If you passed through a New York City subway station in early March, you may have spotted a peculiar ad along your commute. The black-and-white ad for Fiverr, a digital freelance marketplace where creatives and coders alike offer services for as low as $5, stars a frazzled-looking woman with unbrushed hair. “You eat coffee for lunch. You follow through on your follow through,” the ad reads. “Sleep deprivation is your drug of choice. You might be a doer.”
The ad came under fire for romanticizing the way workers prioritize the demands of the job over their physical and mental health. “The ‘gig economy’ is literally killing us,” wrote user @b_cavello, whose now-viral tweet fueled the initial backlash.
But whether we work freelance or full-time, the idea of working ourselves into the ground is hardly new, particularly for Americans. How many of us have humble-bragged (#nevernotworking) about how utterly busy we are? How often have we stayed late in the office or worked through a weekend to appear the exemplary employee?

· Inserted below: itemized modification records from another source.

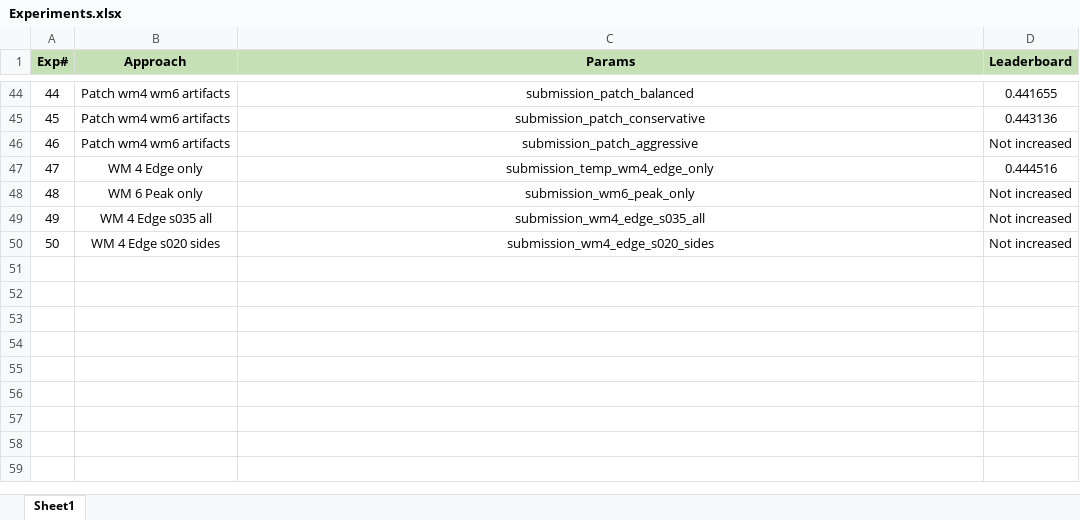
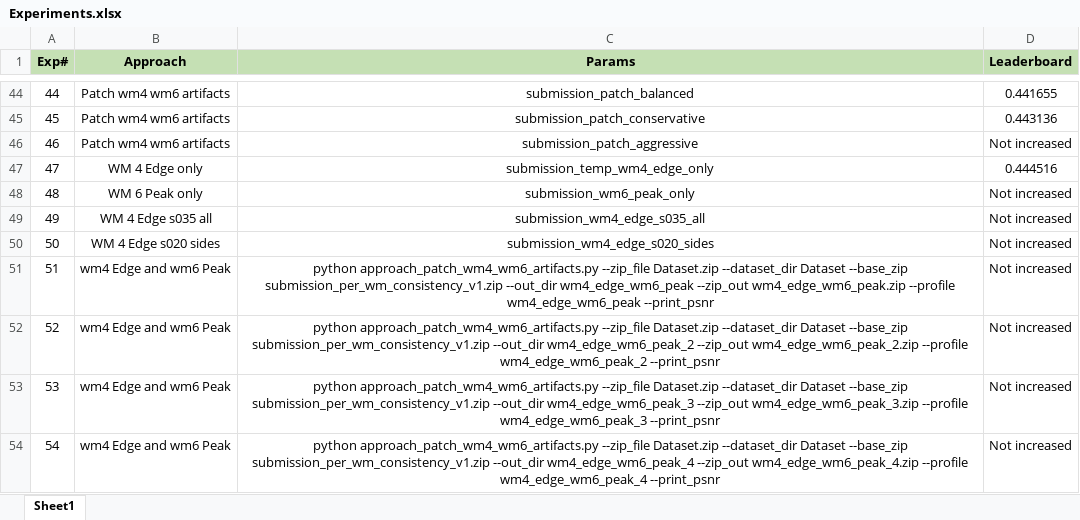
Before and after one commit to UsamaI000/tml2026-team_XLIII-assignment_4, an Excel workbook: Experiments.xlsx, sheet Sheet1, drawn as a sheet; only a part is shown, gaps mark what is left out; values as stored, in another font and other column widths than the file's, no borders; the diff names each change by its address in the sheet, - before the commit and + after, or states it on an @@ line.

```diff
--- a/Experiments.xlsx (sheet Sheet1)
+++ b/Experiments.xlsx (sheet Sheet1)
+row 51: 51 | wm4 Edge and wm6 Peak | python approach_patch_wm4_wm6_artifacts.py --zip_file Dataset.zip --dataset_dir Dataset --base_zip submission_per_wm_consistency_v1.zip --out_dir wm4_edge_wm6_peak --zip_out wm4_edge_wm6_peak.zip --profile wm4_edge_wm6_peak --print_psnr | Not increased
+row 52: 52 | wm4 Edge and wm6 Peak | python approach_patch_wm4_wm6_artifacts.py --zip_file Dataset.zip --dataset_dir Dataset --base_zip submission_per_wm_consistency_v1.zip --out_dir wm4_edge_wm6_peak_2 --zip_out wm4_edge_wm6_peak_2.zip --profile wm4_edge_wm6_peak_2 --print_psnr | Not increased
+row 53: 53 | wm4 Edge and wm6 Peak | python approach_patch_wm4_wm6_artifacts.py --zip_file Dataset.zip --dataset_dir Dataset --base_zip submission_per_wm_consistency_v1.zip --out_dir wm4_edge_wm6_peak_3 --zip_out wm4_edge_wm6_peak_3.zip --profile wm4_edge_wm6_peak_3 --print_psnr | Not increased
+row 54: 54 | wm4 Edge and wm6 Peak | python approach_patch_wm4_wm6_artifacts.py --zip_file Dataset.zip --dataset_dir Dataset --base_zip submission_per_wm_consistency_v1.zip --out_dir wm4_edge_wm6_peak_4 --zip_out wm4_edge_wm6_peak_4.zip --profile wm4_edge_wm6_peak_4 --print_psnr | Not increased
```
Also changed, not shown: 2 other files.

If that’s not ringing a bell, let’s look at the facts: Americans work 25 percent more than their European counterparts, according to a working paper by economists Alexander Bick of Arizona State University, Bettina Bruggemann of McMaster University, and Nicola Fuchs-Schundeln of Goethe University Frankfurt.
“So many workers put in long hours, especially salaried employees,” said economist Heather Boushey, who co-authored the study Overworked Americans for the Washington Center for Equitable Growth. “If you love your job, does that mean you don’t have the right to go home and see your family, or go on vacation? There may be a period where you’re happy to work a lot, but people shouldn’t be forced to do it every day.”
Working around-the-clock doesn’t always equal logging hours in an office. Employment in the 21st century often means taking work calls or firing off emails anywhere and anytime, with “business hours” reserved only for the post office and DMV.
“Work-life balance is in decline,” Glassdoor spokesperson Allison Berry told Mic. Berry blamed technology advancement as a main contributor to after-hours work. "People don't feel like they can unplug from their job," she said.
Work-life balance –– or the concept that an employee can attain harmony between work and personal life –– is, at best, a lofty goal. At worst, it’s downright fiction, something for us to dream about while climbing into our cars for another rush-hour commute.
That doesn’t mean we should just give up, of course. Maintaining a healthy personal life won’t just make us more fulfilled, but also keep us mentally and physically healthier.
Here are 15 signs your work-life balance needs adjustment.